Daily briefs of the top news stories impacting Christians around the world.
In today's edition:
- Opponents of Pakistan President Win Elections
- Jehovah's Witnesses, Mormons Fastest-Growing 'Churches' in U.S.
- Billy Graham Home after Hospitalization
- Minister Chosen by L.A. Mayor to Tackle Gang Violence
Opponents of Pakistan President Win Elections
In what was being billed as a referendum on Pakistan President General Pervez Musharraf's rule, the Pakistan Peoples Party (PPP), the party of assassinated former Prime Minister Benazir Bhutto, and Pakistan Muslim League (Nawaz), the party of former Prime Minister Nawaz Sharif, have won the election as voters spurned Musharraf's former ruling Party, the Pakistan Muslim League-Q. ASSIST News Service reported that unofficial results for 261 seats showed Bhutto's Pakistan People's Party (PPP) had won 87 and Sharif's Pakistan Muslim League (Nawaz) had 67. The pro-Musharraf PML trailed with 38. Small parties and independents shared the others. The PPP has won the largest number of seats in the national assembly due to sympathy vote it got after killing of Ms. Bhutto but it failed to get as many seats as it was expected to bag which some believe is because of halting of the election campaign by the PPP to mourn her death.
Jehovah's Witnesses, Mormons Fastest-Growing 'Churches' in U.S.
The Christian Post reports that Jehovah's Witnesses and the Church of Jesus Christ of Latter-day Saints reported the largest membership increases in a year, according to an annual yearbook of churches. The two groups are largely considered to be cults by evangelical Christians but they are currently the fastest-growing church bodies in the United States and Canada, the National Council of Churches' 2008 Yearbook of American & Canadian Churches showed. Although Jehovah's Witnesses currently rank 25th in size with over 1.06 million members, they reported a 2.25 percent increase in membership since the publication of the 2007 Yearbook. The Church of Jesus Christ of Latter-day Saints – also known as Mormons – grew 1.56 percent and is the fourth largest church body.
Billy Graham Home after Hospitalization
ASSIST News Service reports that Dr. Billy Graham returned to his mountain home in Montreat, North Carolina following discharge from Mission Hospitals in nearby Asheville, where he underwent an elective procedure to replace the valve in his brain shunt on February 13. The 89-year-old evangelist is recovering well from the valve replacement, and physicians are pleased with his progress. Subsequent CT scans have confirmed that the new device is functioning properly in maintaining optimal pressure within his brain. According to Mr. Graham’s neurosurgeon, Dr. Ralph C. Loomis, the externally-programmable valve will be further calibrated at his home over the next several days, for maximum benefit. During his hospitalization, Mr. Graham continued with his regular regimen of multiple walks each day and physical therapy to maintain strength.

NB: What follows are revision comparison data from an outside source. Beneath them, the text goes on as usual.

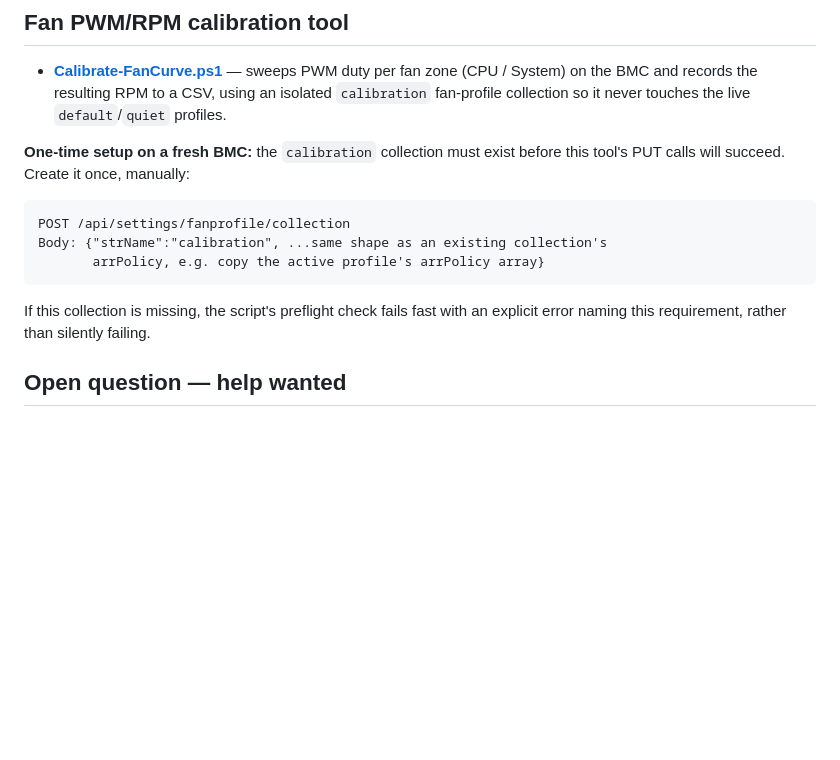
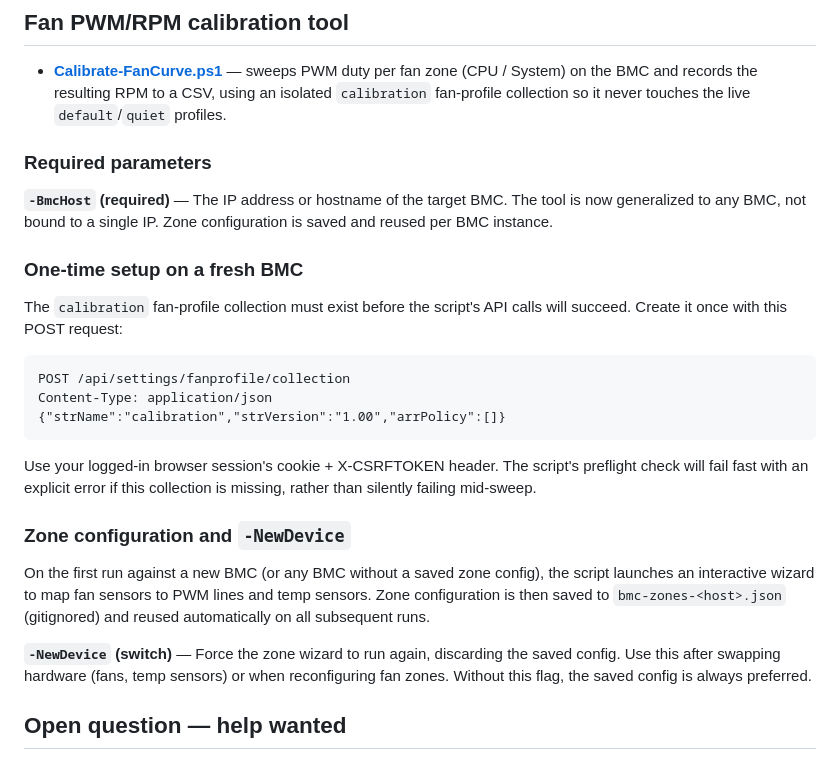
Before and after one commit to Gizmo-Ger/sys-fan-mj11-g431mm0, a Markdown page: README.md, the part around the change. GitHub-like rendering; blank space fills up the shorter version.

Commit message:
docs: document -NewDevice, required -BmcHost, and the zone wizard

````diff
--- a/README.md
+++ b/README.md
@@ -43,17 +43,38 @@ side effect. See `SYS_FAN_HOWTO.md` for the full explanation and
   using an isolated `calibration` fan-profile collection so it never touches
   the live `default`/`quiet` profiles.
 
-**One-time setup on a fresh BMC:** the `calibration` collection must exist
-before this tool's PUT calls will succeed. Create it once, manually:
+### Required parameters
+
+**`-BmcHost` (required)** — The IP address or hostname of the target BMC. The
+tool is now generalized to any BMC, not bound to a single IP. Zone
+configuration is saved and reused per BMC instance.
+
+### One-time setup on a fresh BMC
+
+The `calibration` fan-profile collection must exist before the script's API
+calls will succeed. Create it once with this POST request:
 
 ```
 POST /api/settings/fanprofile/collection
-Body: {"strName":"calibration", ...same shape as an existing collection's
-       arrPolicy, e.g. copy the active profile's arrPolicy array}
+Content-Type: application/json
+{"strName":"calibration","strVersion":"1.00","arrPolicy":[]}
 ```
 
-If this collection is missing, the script's preflight check fails fast with
-an explicit error naming this requirement, rather than silently failing.
+Use your logged-in browser session's cookie + X-CSRFTOKEN header. The script's
+preflight check will fail fast with an explicit error if this collection is
+missing, rather than silently failing mid-sweep.
+
+### Zone configuration and `-NewDevice`
+
+On the first run against a new BMC (or any BMC without a saved zone config),
+the script launches an interactive wizard to map fan sensors to PWM lines and
+temp sensors. Zone configuration is then saved to `bmc-zones-<host>.json`
+(gitignored) and reused automatically on all subsequent runs.
+
+**`-NewDevice` (switch)** — Force the zone wizard to run again, discarding the
+saved config. Use this after swapping hardware (fans, temp sensors) or when
+reconfiguring fan zones. Without this flag, the saved config is always
+preferred.
 
 ## Open question — help wanted
 
````
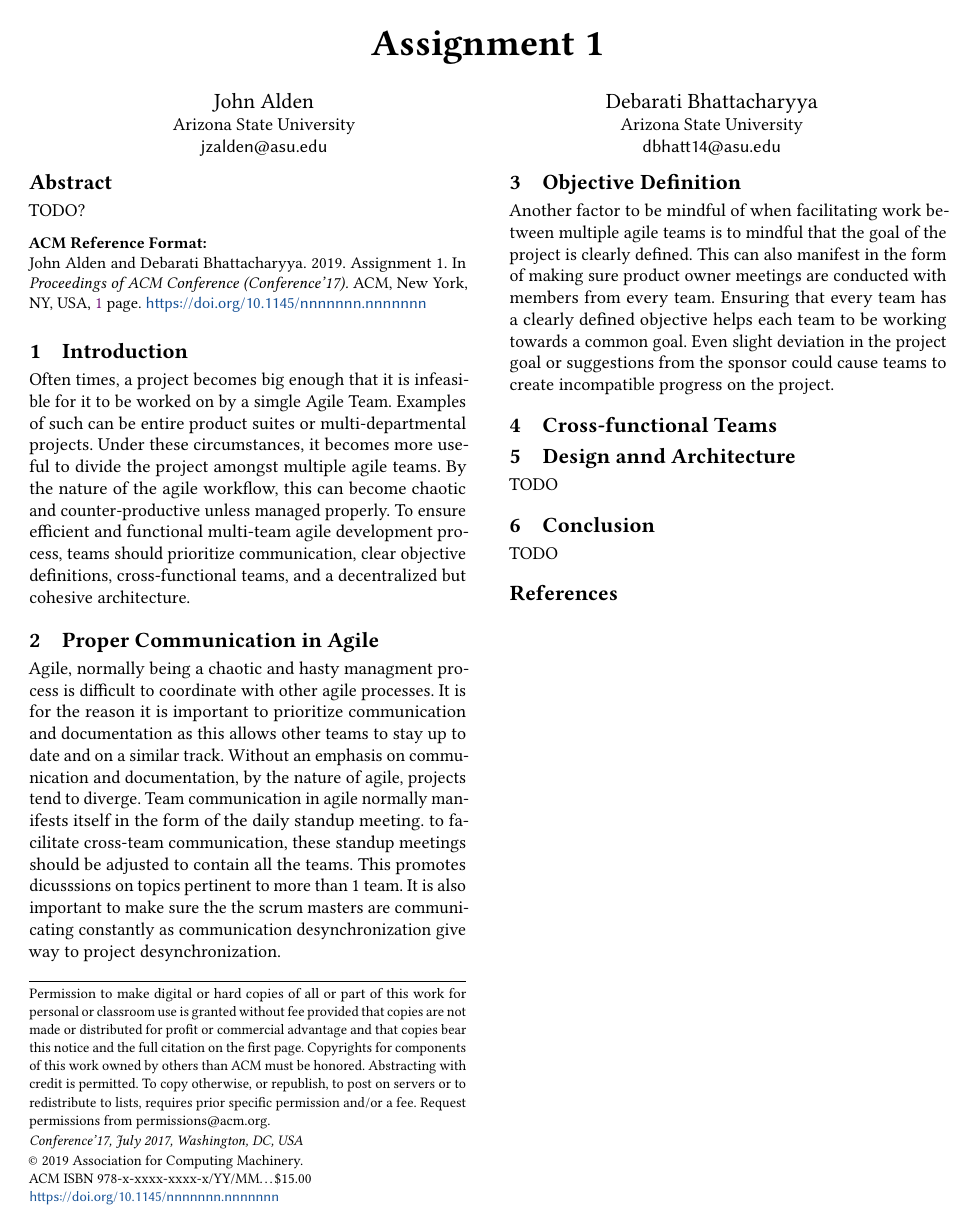
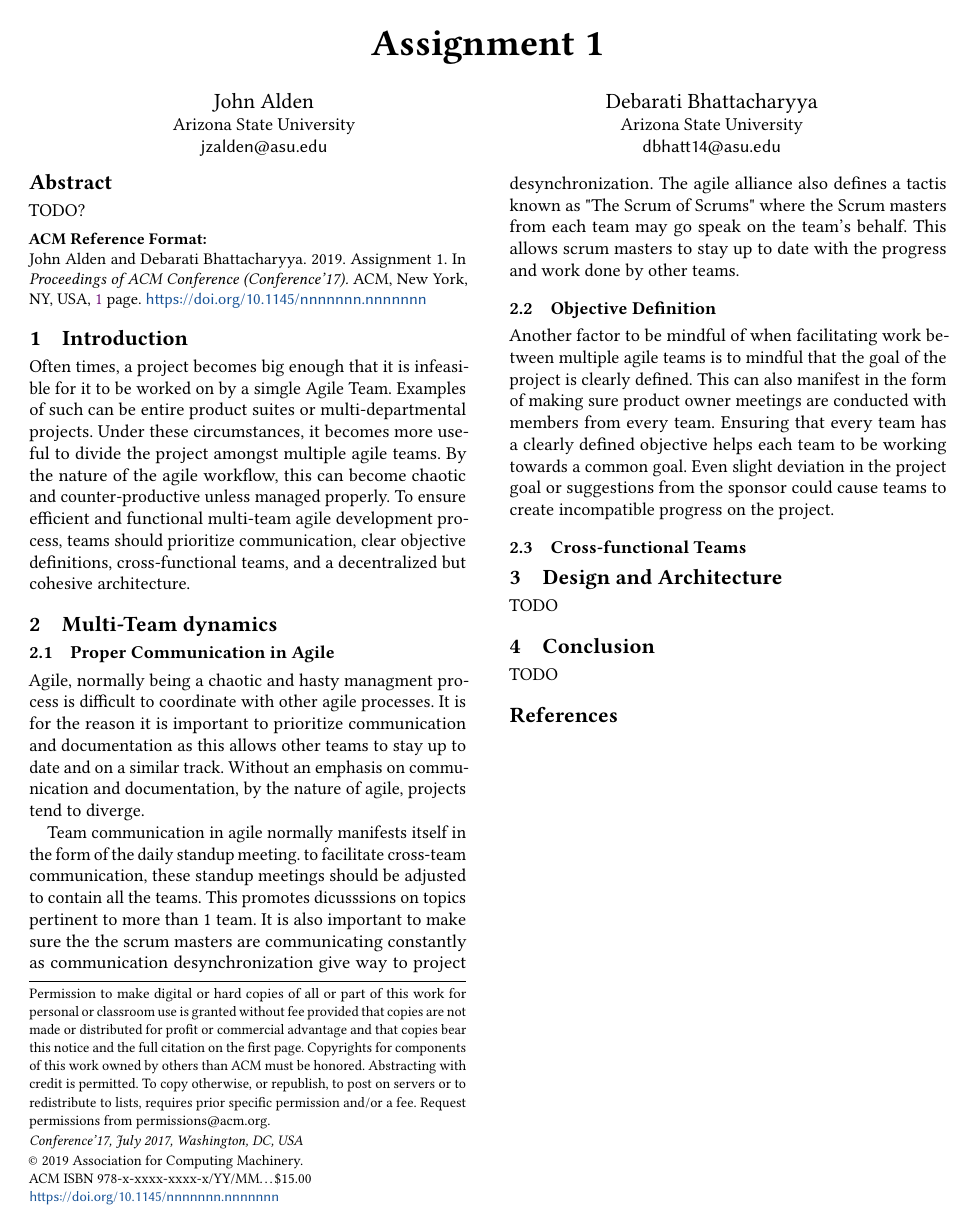
Before and after one commit to zawata/SER574-assign1, a LaTeX paper (paper.tex): the whole page. Compiled offline with pdfLaTeX.

Commit message:
convert sections into subsections. split communication section into 2 paragraphs

```diff
--- a/paper.tex
+++ b/paper.tex
@@ -36,15 +36,18 @@ TODO?
 \section{Introduction}
 Often times, a project becomes big enough that it is infeasible for it to be worked on by a simgle Agile Team. Examples of such can be entire product suites or multi-departmental projects. Under these circumstances, it becomes more useful to divide the project amongst multiple agile teams. By the nature of the agile workflow, this can become chaotic and counter-productive unless managed properly. To ensure efficient and functional multi-team agile development process, teams should prioritize communication, clear objective definitions, cross-functional teams, and a decentralized but cohesive architecture.
 
-\section{Proper Communication in Agile}
-Agile, normally being a chaotic and hasty managment process is difficult to coordinate with other agile processes. It is for the reason it is important to prioritize communication and documentation as this allows other teams to stay up to date and on a similar track. Without an emphasis on communication and documentation, by the nature of agile, projects tend to diverge. Team communication in agile normally manifests itself in the form of the daily standup meeting. to facilitate cross-team communication, these standup meetings should be adjusted to contain all the teams. This promotes dicusssions on topics pertinent to more than 1 team. It is also important to make sure the the scrum masters are communicating constantly as communication desynchronization give way to project desynchronization.
+\section{Multi-Team dynamics}
+\subsection{Proper Communication in Agile}
+Agile, normally being a chaotic and hasty managment process is difficult to coordinate with other agile processes. It is for the reason it is important to prioritize communication and documentation as this allows other teams to stay up to date and on a similar track. Without an emphasis on communication and documentation, by the nature of agile, projects tend to diverge.
 
-\section{Objective Definition}
+Team communication in agile normally manifests itself in the form of the daily standup meeting. to facilitate cross-team communication, these standup meetings should be adjusted to contain all the teams. This promotes dicusssions on topics pertinent to more than 1 team. It is also important to make sure the the scrum masters are communicating constantly as communication desynchronization give way to project desynchronization. The agile alliance also defines a tactis known as "The Scrum of Scrums" where the Scrum masters from each team may go speak on the team's behalf. This allows scrum masters to stay up to date with the progress and work done by other teams.
+
+\subsection{Objective Definition}
 Another factor to be mindful of when facilitating work between multiple agile teams is to mindful that the goal of the project is clearly defined. This can also manifest in the form of making sure product owner meetings are conducted  with members from every team. Ensuring that every team has a clearly defined objective helps each team to be working towards a common goal. Even slight deviation in the project goal or suggestions from the sponsor could cause teams to create incompatible progress on the project.
 
-\section{Cross-functional Teams}
+\subsection{Cross-functional Teams}
 
-\section{Design annd Architecture}
+\section{Design and Architecture}
 TODO
 
 \section{Conclusion}
```
Also changed, not shown: paper.pdf.
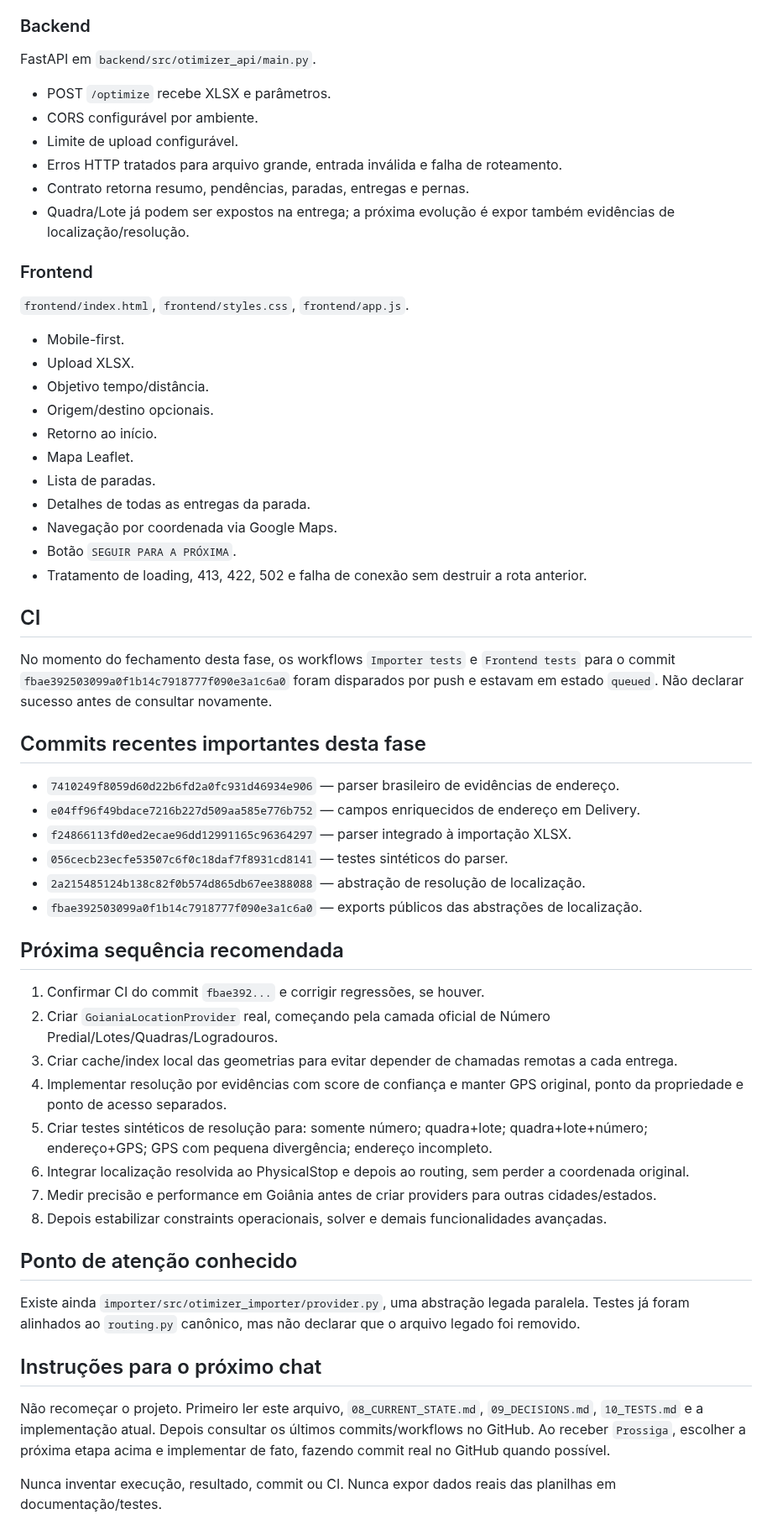
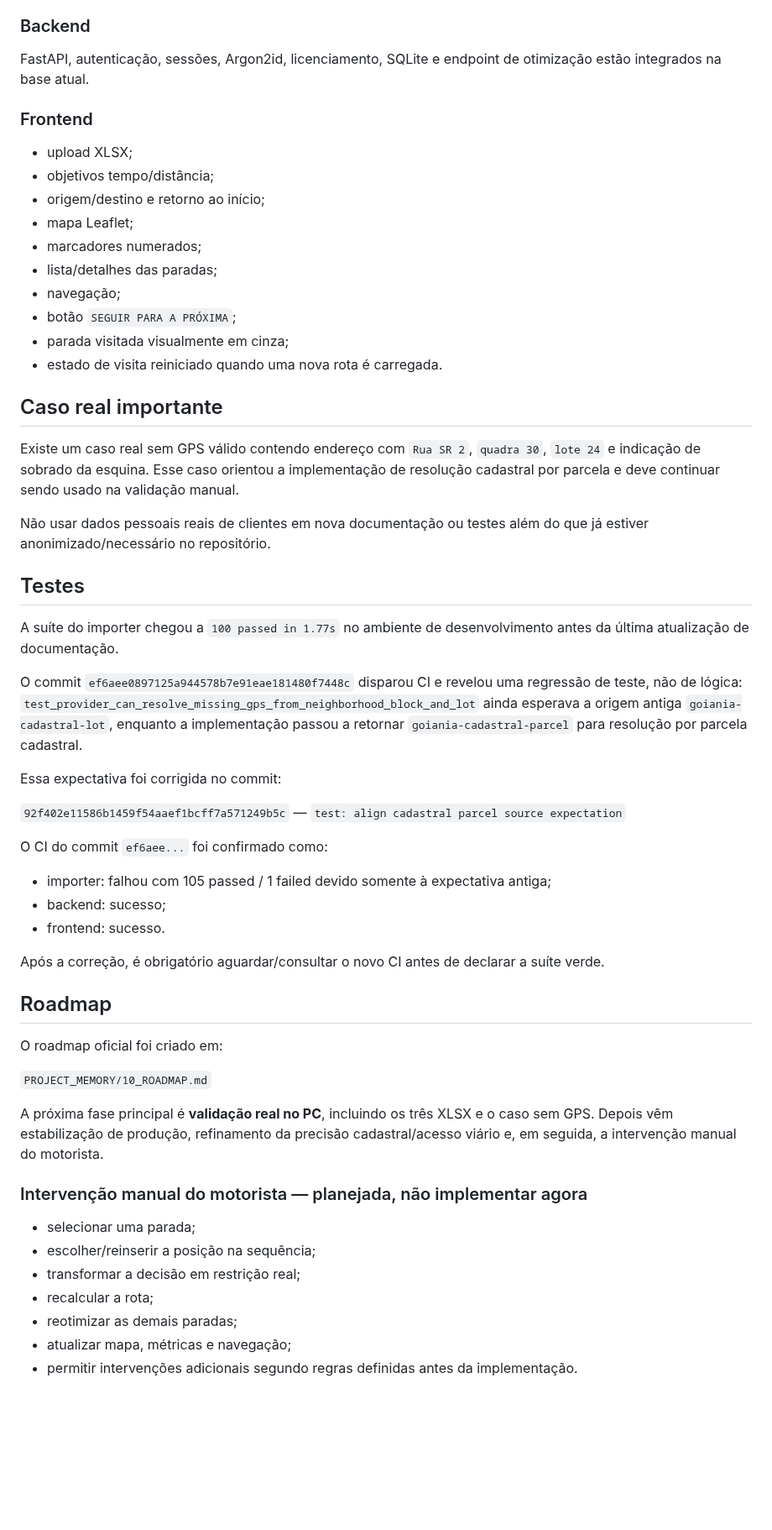
Before and after one commit to heldergaraujo2/Otimizer, a Markdown page: PROJECT_MEMORY/11_HANDOFF.md, the part around one of its changes. Shown at 84% size. Rendered like a GitHub page; blank space fills up the shorter version.

```diff
--- a/PROJECT_MEMORY/11_HANDOFF.md
+++ b/PROJECT_MEMORY/11_HANDOFF.md
@@ -63,61 +69,60 @@ Detalhes agregados e seguros estão em `PROJECT_MEMORY/12_REAL_XLSX_VALIDATION.m
 
 ### Backend
 
-FastAPI em `backend/src/otimizer_api/main.py`.
-
-- POST `/optimize` recebe XLSX e parâmetros.
-- CORS configurável por ambiente.
-- Limite de upload configurável.
-- Erros HTTP tratados para arquivo grande, entrada inválida e falha de roteamento.
-- Contrato retorna resumo, pendências, paradas, entregas e pernas.
-- Quadra/Lote já podem ser expostos na entrega; a próxima evolução é expor também evidências de localização/resolução.
+FastAPI, autenticação, sessões, Argon2id, licenciamento, SQLite e endpoint de otimização estão integrados na base atual.
 
 ### Frontend
 
-`frontend/index.html`, `frontend/styles.css`, `frontend/app.js`.
+- upload XLSX;
+- objetivos tempo/distância;
+- origem/destino e retorno ao início;
+- mapa Leaflet;
+- marcadores numerados;
+- lista/detalhes das paradas;
+- navegação;
+- botão `SEGUIR PARA A PRÓXIMA`;
+- parada visitada visualmente em cinza;
+- estado de visita reiniciado quando uma nova rota é carregada.
 
-- Mobile-first.
-- Upload XLSX.
-- Objetivo tempo/distância.
-- Origem/destino opcionais.
-- Retorno ao início.
-- Mapa Leaflet.
-- Lista de paradas.
-- Detalhes de todas as entregas da parada.
-- Navegação por coordenada via Google Maps.
-- Botão `SEGUIR PARA A PRÓXIMA`.
-- Tratamento de loading, 413, 422, 502 e falha de conexão sem destruir a rota anterior.
+## Caso real importante
 
-## CI
+Existe um caso real sem GPS válido contendo endereço com `Rua SR 2`, `quadra 30`, `lote 24` e indicação de sobrado da esquina. Esse caso orientou a implementação de resolução cadastral por parcela e deve continuar sendo usado na validação manual.
 
-No momento do fechamento desta fase, os workflows `Importer tests` e `Frontend tests` para o commit `fbae392503099a0f1b14c7918777f090e3a1c6a0` foram disparados por push e estavam em estado `queued`. Não declarar sucesso antes de consultar novamente.
+Não usar dados pessoais reais de clientes em nova documentação ou testes além do que já estiver anonimizado/necessário no repositório.
 
-## Commits recentes importantes desta fase
+## Testes
 
-- `7410249f8059d60d22b6fd2a0fc931d46934e906` — parser brasileiro de evidências de endereço.
-- `e04ff96f49bdace7216b227d509aa585e776b752` — campos enriquecidos de endereço em Delivery.
-- `f24866113fd0ed2ecae96dd12991165c96364297` — parser integrado à importação XLSX.
-- `056cecb23ecfe53507c6f0c18daf7f8931cd8141` — testes sintéticos do parser.
-- `2a215485124b138c82f0b574d865db67ee388088` — abstração de resolução de localização.
-- `fbae392503099a0f1b14c7918777f090e3a1c6a0` — exports públicos das abstrações de localização.
+A suíte do importer chegou a `100 passed in 1.77s` no ambiente de desenvolvimento antes da última atualização de documentação.
 
-## Próxima sequência recomendada
+O commit `ef6aee0897125a944578b7e91eae181480f7448c` disparou CI e revelou uma regressão de teste, não de lógica: `test_provider_can_resolve_missing_gps_from_neighborhood_block_and_lot` ainda esperava a origem antiga `goiania-cadastral-lot`, enquanto a implementação passou a retornar `goiania-cadastral-parcel` para resolução por parcela cadastral.
 
-1. Confirmar CI do commit `fbae392...` e corrigir regressões, se houver.
-2. Criar `GoianiaLocationProvider` real, começando pela camada oficial de Número Predial/Lotes/Quadras/Logradouros.
-3. Criar cache/index local das geometrias para evitar depender de chamadas remotas a cada entrega.
-4. Implementar resolução por evidências com score de confiança e manter GPS original, ponto da propriedade e ponto de acesso separados.
-5. Criar testes sintéticos de resolução para: somente número; quadra+lote; quadra+lote+número; endereço+GPS; GPS com pequena divergência; endereço incompleto.
-6. Integrar localização resolvida ao PhysicalStop e depois ao routing, sem perder a coordenada original.
-7. Medir precisão e performance em Goiânia antes de criar providers para outras cidades/estados.
-8. Depois estabilizar constraints operacionais, solver e demais funcionalidades avançadas.
+Essa expectativa foi corrigida no commit:
 
-## Ponto de atenção conhecido
+`92f402e11586b1459f54aaef1bcff7a571249b5c` — `test: align cadastral parcel source expectation`
 
-Existe ainda `importer/src/otimizer_importer/provider.py`, uma abstração legada paralela. Testes já foram alinhados ao `routing.py` canônico, mas não declarar que o arquivo legado foi removido.
+O CI do commit `ef6aee...` foi confirmado como:
 
-## Instruções para o próximo chat
+- importer: falhou com 105 passed / 1 failed devido somente à expectativa antiga;
+- backend: sucesso;
+- frontend: sucesso.
 
-Não recomeçar o projeto. Primeiro ler este arquivo, `08_CURRENT_STATE.md`, `09_DECISIONS.md`, `10_TESTS.md` e a implementação atual. Depois consultar os últimos commits/workflows no GitHub. Ao receber `Prossiga`, escolher a próxima etapa acima e implementar de fato, fazendo commit real no GitHub quando possível.
+Após a correção, é obrigatório aguardar/consultar o novo CI antes de declarar a suíte verde.
 
-Nunca inventar execução, resultado, commit ou CI. Nunca expor dados reais das planilhas em documentação/testes.
+## Roadmap
+
+O roadmap oficial foi criado em:
+
+`PROJECT_MEMORY/10_ROADMAP.md`
+
+A próxima fase principal é **validação real no PC**, incluindo os três XLSX e o caso sem GPS. Depois vêm estabilização de produção, refinamento da precisão cadastral/acesso viário e, em seguida, a intervenção manual do motorista.
+
+### Intervenção manual do motorista — planejada, não implementar agora
+
+- selecionar uma parada;
+- escolher/reinserir a posição na sequência;
+- transformar a decisão em restrição real;
+- recalcular a rota;
+- reotimizar as demais paradas;
+- atualizar mapa, métricas e navegação;
+- permitir intervenções adicionais segundo regras definidas antes da implementação.
+
```
Also changed, not shown: other parts of PROJECT_MEMORY/11_HANDOFF.md (+100 -47 lines).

Minister Chosen by L.A. Mayor to Tackle Gang Violence
An article in the Los Angeles Times tells the story of how Jeff Carr, a 44-year-old minister with a degree in religion and philosophy from Northwest Nazarene University, was chosen by Mayor Antonio Villaraigosa last year to bring a fresh eye to the city's gang problems. Carr perviously developed youth programs for the Bresee Foundation, a nonprofit organization in Los Angeles, for 17 years. In an interview with the Times, Carr talked about what his philsophy and the job thus far: "The truth of the matter is, I don't care if you live in West L.A., the San Fernando Valley, the South Side, in East L.A., everybody has to have skin in the game, or we're just not going to make progress." When asked, "Do you think gang members look at you differently because you're a minister?" Carr said, "I don't know. Maybe some of them do... In my past, the thing that was most abrupt to people is that I'm a white guy... When they see that I'm very comfortable and at ease in those situations [with gang members in a diverse community], it sort of takes people off guard... After they find out I'm a minister to boot, then that really throws them off guard." Asked what he was doing to bring the religious community into thes conversation, Carr replied: "I talk to any of them that I can. I've been invited to preach a couple of services, to try to talk [about], in my mind, what the faith community ought to do... The problem is, if you look at some of the toughest neighborhoods that have some of the biggest challenges, unfortunately there is a church on every corner. But those churches are largely shuttered except for brief times on Sunday and maybe once or twice during the week. And frankly, the church ought to be right in the thick of things, right in the middle of trying to transform these neighborhoods. If they're not engaged in the relevant issues of these communities... I don't think they're living out their mission."